3305 Newell-Simon Hall
Abstract: Abstract: In the early 1970s, Psychologists investigated biological motion perception by attaching point-lights to the joints of the human body, known as ‘point light walkers’. These early experiments showed biological motion perception to be an extreme example of sophisticated pattern analysis in the brain, capable of easily differentiating human motions with reduced motion cues. Further experiments showed that biological motion is rich in psychological information such as social categories, emotional state, intentions, and underlying dispositions. Nowadays, motion data from reduced cues is routinely tracked using motion capture systems or even VR headsets and controllers and applied to virtual avatars in immersive virtual environments. This data contains psychological information that could be extracted, stored or even shared. In this talk, I will discuss research that I have conducted over the years on the perception of full-body motion capture and the effect of applying it to different avatar morphologies – ranging from photorealistic virtual humans to flesh-eating zombies! I will also discuss the implications for avatar-based interactions in immersive virtual worlds, as technology develops, and motion capture data becomes more accessible to all.

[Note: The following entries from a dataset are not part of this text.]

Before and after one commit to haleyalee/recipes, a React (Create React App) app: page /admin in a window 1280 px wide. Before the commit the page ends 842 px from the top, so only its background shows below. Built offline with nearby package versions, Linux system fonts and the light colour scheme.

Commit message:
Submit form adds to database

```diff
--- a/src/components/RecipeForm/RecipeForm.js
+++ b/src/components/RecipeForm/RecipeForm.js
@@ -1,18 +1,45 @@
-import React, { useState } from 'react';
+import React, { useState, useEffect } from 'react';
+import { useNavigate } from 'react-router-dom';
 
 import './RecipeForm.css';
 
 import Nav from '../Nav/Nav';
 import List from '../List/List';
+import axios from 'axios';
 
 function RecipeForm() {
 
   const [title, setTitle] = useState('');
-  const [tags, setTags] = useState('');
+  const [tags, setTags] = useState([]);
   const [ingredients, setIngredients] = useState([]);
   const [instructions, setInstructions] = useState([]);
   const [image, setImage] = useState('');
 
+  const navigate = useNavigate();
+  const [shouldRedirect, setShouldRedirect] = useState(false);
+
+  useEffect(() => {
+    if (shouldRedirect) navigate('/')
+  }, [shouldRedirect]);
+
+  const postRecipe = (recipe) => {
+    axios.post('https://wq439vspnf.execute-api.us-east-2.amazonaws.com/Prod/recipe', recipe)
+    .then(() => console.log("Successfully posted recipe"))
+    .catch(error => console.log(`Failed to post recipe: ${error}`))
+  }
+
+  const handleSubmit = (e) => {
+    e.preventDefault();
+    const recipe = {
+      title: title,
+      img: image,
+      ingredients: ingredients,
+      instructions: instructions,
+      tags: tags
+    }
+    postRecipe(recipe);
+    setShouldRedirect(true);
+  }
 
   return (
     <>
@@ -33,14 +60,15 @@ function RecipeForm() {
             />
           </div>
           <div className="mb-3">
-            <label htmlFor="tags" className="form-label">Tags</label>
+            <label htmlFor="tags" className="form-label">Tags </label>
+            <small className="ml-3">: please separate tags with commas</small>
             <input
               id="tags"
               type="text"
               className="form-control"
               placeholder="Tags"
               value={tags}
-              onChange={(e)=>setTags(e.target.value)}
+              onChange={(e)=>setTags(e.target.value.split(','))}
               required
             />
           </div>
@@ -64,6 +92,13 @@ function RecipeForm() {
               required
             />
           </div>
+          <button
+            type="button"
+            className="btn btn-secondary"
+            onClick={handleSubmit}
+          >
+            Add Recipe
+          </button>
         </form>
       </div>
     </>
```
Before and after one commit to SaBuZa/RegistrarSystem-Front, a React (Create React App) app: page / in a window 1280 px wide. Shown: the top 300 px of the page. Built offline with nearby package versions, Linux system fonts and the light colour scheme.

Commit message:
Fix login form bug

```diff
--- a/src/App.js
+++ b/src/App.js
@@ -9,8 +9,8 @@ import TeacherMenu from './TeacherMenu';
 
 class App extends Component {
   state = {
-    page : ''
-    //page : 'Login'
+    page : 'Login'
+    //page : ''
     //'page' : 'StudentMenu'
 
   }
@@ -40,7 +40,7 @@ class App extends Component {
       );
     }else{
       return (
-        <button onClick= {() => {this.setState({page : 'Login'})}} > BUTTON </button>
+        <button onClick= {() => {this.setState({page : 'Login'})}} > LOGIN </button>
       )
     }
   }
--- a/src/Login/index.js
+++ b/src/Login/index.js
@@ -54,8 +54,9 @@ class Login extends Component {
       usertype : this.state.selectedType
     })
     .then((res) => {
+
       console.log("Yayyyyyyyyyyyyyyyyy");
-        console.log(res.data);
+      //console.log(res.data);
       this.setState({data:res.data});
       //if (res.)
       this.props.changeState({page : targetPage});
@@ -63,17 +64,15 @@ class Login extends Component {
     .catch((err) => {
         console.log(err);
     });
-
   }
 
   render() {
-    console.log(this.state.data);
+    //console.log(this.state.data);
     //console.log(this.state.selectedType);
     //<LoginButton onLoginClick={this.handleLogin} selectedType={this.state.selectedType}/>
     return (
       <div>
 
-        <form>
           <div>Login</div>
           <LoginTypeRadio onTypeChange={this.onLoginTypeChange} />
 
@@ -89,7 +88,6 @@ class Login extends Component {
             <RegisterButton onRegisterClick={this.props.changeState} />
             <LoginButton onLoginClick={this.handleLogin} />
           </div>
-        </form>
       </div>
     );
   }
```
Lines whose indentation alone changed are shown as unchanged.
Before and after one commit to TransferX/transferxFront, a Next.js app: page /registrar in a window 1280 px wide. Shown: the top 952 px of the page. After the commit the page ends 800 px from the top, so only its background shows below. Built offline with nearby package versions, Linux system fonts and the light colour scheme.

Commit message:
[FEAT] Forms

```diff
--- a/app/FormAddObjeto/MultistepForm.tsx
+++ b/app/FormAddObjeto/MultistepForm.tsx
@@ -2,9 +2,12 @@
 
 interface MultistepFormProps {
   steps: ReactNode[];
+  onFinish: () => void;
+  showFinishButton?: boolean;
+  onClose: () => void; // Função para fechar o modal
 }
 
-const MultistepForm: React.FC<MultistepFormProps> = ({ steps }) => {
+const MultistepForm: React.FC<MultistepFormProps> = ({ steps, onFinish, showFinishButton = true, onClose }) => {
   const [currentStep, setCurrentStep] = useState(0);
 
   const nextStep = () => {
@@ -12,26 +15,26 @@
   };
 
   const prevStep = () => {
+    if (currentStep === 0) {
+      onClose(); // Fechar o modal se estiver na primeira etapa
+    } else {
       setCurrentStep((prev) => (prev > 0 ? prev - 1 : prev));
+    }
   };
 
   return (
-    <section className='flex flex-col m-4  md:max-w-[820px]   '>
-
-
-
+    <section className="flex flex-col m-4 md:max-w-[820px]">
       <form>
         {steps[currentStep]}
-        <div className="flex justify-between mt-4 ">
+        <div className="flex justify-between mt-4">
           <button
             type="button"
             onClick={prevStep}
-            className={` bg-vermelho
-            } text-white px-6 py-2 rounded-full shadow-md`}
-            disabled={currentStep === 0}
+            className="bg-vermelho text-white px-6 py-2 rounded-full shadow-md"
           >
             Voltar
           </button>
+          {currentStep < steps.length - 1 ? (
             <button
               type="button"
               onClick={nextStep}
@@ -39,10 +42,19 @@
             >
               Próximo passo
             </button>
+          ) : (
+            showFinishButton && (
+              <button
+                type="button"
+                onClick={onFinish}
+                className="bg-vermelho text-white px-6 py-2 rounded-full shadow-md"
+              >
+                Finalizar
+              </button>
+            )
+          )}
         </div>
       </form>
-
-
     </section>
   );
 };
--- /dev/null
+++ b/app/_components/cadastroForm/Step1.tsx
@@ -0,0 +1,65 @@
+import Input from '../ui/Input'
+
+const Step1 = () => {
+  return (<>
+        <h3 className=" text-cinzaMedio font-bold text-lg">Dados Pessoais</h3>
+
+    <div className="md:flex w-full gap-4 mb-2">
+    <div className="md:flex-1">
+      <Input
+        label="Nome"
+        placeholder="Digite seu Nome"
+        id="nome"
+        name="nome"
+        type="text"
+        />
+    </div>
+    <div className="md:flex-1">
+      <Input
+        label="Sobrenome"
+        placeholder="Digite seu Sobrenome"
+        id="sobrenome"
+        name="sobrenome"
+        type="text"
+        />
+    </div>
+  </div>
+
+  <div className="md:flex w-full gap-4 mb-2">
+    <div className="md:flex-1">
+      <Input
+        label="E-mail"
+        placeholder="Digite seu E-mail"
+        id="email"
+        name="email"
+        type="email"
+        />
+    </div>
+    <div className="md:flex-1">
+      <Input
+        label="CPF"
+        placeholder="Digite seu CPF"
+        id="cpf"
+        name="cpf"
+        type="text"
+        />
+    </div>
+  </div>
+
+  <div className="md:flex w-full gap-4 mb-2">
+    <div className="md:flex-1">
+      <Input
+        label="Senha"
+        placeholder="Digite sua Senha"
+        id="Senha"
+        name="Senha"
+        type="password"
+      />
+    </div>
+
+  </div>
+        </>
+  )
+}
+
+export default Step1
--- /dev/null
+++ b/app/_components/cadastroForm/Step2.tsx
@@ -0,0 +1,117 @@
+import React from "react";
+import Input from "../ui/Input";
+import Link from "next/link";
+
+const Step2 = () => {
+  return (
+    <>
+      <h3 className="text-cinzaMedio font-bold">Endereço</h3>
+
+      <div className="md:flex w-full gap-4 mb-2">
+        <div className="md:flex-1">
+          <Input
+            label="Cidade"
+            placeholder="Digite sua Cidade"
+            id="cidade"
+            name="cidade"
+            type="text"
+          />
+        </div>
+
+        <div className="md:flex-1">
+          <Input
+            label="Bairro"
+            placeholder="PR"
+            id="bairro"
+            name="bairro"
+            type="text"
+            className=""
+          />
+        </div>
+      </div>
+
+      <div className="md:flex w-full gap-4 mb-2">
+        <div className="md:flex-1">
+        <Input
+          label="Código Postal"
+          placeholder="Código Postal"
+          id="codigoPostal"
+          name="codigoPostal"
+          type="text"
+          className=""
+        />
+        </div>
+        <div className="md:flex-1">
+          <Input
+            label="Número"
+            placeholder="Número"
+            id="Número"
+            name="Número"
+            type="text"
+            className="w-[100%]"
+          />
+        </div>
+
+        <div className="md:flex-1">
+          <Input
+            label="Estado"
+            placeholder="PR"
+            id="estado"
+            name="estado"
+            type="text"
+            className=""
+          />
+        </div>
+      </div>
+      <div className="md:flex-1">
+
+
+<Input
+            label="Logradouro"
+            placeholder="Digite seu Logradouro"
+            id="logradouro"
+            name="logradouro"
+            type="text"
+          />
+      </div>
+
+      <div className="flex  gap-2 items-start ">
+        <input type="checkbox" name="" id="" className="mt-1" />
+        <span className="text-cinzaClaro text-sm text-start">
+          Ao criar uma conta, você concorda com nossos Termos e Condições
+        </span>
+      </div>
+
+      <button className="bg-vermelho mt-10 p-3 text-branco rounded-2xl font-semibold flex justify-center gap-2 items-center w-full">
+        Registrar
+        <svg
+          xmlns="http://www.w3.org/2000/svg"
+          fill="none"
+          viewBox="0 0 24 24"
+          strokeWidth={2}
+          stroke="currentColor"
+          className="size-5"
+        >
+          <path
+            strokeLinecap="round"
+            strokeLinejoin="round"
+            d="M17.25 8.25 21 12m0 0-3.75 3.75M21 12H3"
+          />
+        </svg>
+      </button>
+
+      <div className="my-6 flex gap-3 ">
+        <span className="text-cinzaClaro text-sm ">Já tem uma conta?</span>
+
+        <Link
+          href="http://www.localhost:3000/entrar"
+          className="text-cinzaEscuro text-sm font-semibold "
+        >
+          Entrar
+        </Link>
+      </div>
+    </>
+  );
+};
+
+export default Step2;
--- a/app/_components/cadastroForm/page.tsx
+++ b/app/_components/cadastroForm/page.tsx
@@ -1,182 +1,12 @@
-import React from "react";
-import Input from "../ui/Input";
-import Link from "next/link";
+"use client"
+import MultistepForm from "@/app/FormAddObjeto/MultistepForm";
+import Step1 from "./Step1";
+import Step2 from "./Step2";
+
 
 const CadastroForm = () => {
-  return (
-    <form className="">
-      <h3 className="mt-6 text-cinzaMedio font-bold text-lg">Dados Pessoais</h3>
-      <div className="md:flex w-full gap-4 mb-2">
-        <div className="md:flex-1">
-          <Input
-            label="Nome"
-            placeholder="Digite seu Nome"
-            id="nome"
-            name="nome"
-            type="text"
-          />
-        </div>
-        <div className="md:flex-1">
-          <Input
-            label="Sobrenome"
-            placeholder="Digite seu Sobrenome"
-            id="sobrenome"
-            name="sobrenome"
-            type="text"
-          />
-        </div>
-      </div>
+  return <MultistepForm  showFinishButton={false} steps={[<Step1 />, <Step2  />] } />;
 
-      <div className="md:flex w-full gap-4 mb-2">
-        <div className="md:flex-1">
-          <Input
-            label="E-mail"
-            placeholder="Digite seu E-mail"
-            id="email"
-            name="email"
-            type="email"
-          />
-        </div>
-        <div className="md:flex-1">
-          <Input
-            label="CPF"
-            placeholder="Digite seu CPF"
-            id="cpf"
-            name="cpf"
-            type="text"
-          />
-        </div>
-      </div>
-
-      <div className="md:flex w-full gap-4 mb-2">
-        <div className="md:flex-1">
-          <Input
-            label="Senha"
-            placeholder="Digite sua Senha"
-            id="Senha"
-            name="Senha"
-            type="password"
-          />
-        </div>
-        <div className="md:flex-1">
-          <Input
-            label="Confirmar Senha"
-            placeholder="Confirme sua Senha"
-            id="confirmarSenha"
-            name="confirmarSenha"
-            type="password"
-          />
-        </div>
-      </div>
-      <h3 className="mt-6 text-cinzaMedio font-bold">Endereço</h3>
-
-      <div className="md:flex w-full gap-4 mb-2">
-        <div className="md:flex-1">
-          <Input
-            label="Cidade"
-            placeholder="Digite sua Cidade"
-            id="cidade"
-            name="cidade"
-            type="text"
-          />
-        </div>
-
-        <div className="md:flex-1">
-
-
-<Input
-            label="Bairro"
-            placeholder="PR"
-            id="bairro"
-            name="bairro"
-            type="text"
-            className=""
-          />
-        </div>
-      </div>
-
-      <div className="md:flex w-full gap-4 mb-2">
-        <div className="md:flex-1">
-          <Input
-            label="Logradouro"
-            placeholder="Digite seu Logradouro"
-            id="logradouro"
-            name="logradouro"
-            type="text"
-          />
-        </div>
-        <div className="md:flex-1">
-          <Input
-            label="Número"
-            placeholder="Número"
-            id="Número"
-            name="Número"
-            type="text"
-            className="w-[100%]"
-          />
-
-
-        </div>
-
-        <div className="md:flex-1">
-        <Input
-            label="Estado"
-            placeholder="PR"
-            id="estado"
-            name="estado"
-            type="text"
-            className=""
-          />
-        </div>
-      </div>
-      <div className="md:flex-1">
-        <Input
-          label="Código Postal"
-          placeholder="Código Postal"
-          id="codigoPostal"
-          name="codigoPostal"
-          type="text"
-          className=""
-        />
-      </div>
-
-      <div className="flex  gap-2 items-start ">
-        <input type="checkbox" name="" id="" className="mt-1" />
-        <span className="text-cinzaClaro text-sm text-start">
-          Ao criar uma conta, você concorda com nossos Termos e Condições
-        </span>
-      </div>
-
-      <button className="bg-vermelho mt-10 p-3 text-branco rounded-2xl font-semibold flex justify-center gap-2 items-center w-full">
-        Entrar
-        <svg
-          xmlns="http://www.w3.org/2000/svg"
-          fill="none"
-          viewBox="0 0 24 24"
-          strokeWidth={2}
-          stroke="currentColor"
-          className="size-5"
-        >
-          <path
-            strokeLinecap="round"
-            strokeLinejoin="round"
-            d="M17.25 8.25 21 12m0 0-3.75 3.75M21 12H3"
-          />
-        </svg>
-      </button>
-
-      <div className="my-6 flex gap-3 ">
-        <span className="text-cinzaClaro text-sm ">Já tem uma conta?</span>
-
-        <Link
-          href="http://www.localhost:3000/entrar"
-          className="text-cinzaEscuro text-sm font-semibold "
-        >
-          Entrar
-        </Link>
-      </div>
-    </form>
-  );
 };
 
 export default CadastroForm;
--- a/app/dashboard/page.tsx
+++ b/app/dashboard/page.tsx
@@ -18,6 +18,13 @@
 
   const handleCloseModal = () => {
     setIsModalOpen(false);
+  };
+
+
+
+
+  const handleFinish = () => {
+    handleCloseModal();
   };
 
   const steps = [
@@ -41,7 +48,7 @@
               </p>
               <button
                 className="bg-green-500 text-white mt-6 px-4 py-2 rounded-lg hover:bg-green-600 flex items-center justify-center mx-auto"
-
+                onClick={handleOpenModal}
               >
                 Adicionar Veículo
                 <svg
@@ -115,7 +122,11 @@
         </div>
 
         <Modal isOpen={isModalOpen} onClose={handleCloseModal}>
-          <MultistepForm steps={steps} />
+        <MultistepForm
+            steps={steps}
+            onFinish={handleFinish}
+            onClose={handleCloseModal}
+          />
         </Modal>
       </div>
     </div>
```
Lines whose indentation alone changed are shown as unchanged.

Bio: Rachel McDonnell is an Associate Professor of Creative Technologies at Trinity College Dublin, Ireland. Her research focuses on animation of virtual characters, using perception to both deepen our understanding of how virtual characters are perceived, and directly provide new algorithms and guidelines for industry developers on where to focus their efforts. She has published over 100 papers in conferences and journals in her field, including many top-tier publications at venues such as SIGGRAPH, Eurographics, and IEEE TVCG, etc. She serves as Associate Editor on journals such as ACM Transactions on Applied Perception and Computer Graphics Forum, and is a regular member of many international program committees (including ACM SIGGRAPH and Eurographics).
Sponsored in part by: Meta Reality Labs Pittsburgh